In some cases, residents knew they had tempted fate by living in the path of Southern California’s dangerous Santa Ana winds.

Vas and Kusum Arora watched the firefighters hang yellow “do not enter tape” and a red tag in front of the rubble of their two-story home on Big Horn Mountain Way in Yorba Linda. It had taken them years to find the home with beautiful views overlooking Chino Hills State Park, said Vas Arora, 67.

The threat of fire always lingered.

“I used to love my house,” Kusum Arora, 61, said. “But even so, every time the winds came, we felt bad. We knew it was dangerous, the strong winds gusting up from the canyon. But I never thought it would actually happen.”

They looked at the skeleton of their million-dollar home, the withered palm tree, some mangled metal.

“It was our dream home,” Vas Arora said, “but it was always in the back of my mind.”

Mike Chene and his wife, Julienne, thought they had done everything they could to protect their Yorba Linda home.

Last year they cut a fire break on a nearby hill and installed ice plant to slow any potential burning.
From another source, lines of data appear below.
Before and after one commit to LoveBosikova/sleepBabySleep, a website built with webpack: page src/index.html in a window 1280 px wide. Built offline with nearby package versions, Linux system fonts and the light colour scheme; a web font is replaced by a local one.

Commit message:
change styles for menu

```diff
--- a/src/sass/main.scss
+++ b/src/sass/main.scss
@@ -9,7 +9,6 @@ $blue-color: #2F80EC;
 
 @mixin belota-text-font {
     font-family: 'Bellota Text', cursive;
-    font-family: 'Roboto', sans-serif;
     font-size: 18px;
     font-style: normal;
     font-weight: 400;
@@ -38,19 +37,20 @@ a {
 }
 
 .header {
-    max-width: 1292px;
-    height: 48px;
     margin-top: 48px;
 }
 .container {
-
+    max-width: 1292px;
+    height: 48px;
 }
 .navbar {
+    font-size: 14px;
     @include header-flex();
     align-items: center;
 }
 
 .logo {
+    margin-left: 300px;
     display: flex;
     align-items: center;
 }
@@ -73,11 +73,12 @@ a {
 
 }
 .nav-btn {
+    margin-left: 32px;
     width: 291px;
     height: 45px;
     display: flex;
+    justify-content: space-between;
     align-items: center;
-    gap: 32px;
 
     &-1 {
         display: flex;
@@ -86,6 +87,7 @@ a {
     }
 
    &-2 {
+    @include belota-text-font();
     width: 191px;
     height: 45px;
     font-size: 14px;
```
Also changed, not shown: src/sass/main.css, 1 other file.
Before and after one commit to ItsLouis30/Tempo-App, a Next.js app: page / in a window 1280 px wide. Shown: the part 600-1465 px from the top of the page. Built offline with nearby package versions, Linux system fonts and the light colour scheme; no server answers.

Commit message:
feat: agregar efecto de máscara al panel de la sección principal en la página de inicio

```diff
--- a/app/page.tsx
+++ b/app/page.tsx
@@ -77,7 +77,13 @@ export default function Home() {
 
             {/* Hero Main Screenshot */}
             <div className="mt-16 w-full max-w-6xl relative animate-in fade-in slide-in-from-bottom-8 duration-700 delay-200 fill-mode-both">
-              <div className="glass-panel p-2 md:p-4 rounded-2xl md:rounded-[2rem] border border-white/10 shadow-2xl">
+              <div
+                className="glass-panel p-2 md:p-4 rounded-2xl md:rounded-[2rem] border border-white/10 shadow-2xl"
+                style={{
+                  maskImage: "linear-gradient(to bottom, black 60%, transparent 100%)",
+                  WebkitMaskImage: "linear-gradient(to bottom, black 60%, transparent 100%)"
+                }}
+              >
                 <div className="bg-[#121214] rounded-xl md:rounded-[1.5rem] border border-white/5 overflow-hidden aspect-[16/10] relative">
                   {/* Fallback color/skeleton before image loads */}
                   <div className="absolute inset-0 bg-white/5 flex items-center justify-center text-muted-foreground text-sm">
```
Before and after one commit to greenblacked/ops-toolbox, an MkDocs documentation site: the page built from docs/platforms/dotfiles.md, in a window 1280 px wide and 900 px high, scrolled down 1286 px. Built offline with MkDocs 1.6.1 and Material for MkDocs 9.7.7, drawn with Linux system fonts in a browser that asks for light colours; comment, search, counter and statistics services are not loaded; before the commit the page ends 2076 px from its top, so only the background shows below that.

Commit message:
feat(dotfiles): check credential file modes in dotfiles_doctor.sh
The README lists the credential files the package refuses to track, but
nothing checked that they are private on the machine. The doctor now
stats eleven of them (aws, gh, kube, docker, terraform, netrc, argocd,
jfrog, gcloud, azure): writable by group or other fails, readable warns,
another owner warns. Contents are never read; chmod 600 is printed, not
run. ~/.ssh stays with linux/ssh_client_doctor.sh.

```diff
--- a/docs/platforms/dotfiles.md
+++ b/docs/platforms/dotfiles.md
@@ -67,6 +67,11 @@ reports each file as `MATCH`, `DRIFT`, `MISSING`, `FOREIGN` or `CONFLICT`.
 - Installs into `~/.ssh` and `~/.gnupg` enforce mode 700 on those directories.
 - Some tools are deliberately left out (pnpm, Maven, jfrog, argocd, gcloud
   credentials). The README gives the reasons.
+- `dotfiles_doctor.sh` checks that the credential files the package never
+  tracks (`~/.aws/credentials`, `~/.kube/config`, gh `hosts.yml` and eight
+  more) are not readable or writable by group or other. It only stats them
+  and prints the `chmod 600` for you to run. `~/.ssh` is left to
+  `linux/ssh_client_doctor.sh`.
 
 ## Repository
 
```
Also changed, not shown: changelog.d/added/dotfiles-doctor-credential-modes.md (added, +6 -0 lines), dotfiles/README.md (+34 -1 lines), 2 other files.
When they returned Monday, 47 hours after evacuating, they found only their chimney standing.

“The fire just moved too fast,” Mike Chene said. “It was a mile and a half away, then 30 minutes later it was on us.”

Rummaging through the ashes, they found a domino game, a couple of unburned books and a Marine statue. As they stood in the ruins of their home, they joked and laughed; Julienne Chene wiped away an occasional tear.

“It comes in waves,” she said.

Even though there’s little left, the family asked neighbors to keep looters away. Maybe, just maybe, they’ll find something buried five layers down.

“I may find a ring,” Julienne Chene said.

In Sylmar, van loads of residents visited the blackened Oakridge Mobile Home Park, where about 500 homes burned to the ground. Cadaver dogs searched for remains Monday morning, but L.A. County coroner’s officials believed no one died.

In 10-minute escorted shifts, people with homes still intact rushed inside to grab documents and other small items they had left behind. The newly homeless could do little more than snap a few pictures and survey the damage.


“It’s devastating,” said preschool teacher Doreen Emerson, 59, shortly after seeing the remains of her home.

“You think you prepare yourself for what you see. Then everybody’s lives, their history, is just gone.”

Her husband, Gary Emerson, said it looked like a bomb exploded, “like you see in pictures of Hiroshima.”

Amid this scene, even the lucky ones didn’t feel so lucky.

Deborah Midelton, 50, a retired inventory analyst for Bristol Meyers, found her mobile home badly damaged but still standing.

She grabbed her arthritis medication and the brass candlesticks her grandmother used for Shabbat, a family heirloom Midelton said had survived “the second war and now this.”

“You’re thrilled your stuff survived,” Midelton said. “But you look around and your neighbors are gone. You want to cry.”






Times staff writers Tony Barboza, Jean Merl, Louis Sahagun, My-Thuan Tran, Ruben Vives, James Wagner and Kimi Yoshino contributed to this report.


More fire coverage

Lots of help: Volunteers responded quickly to the disaster. PAGE 8

Climate? No definite link is found between warming and region’s fires. PAGE 9



L.A. Now: Read dozens of dispatches from Los Angeles Times reporters on the scene at fire zones from Montecito to Yorba Linda, plus updates on the recovery effort, weather conditions, reader comments and more.


Maps: Understand the path of the flames and see breakdowns of where homes were lost in each of the fires.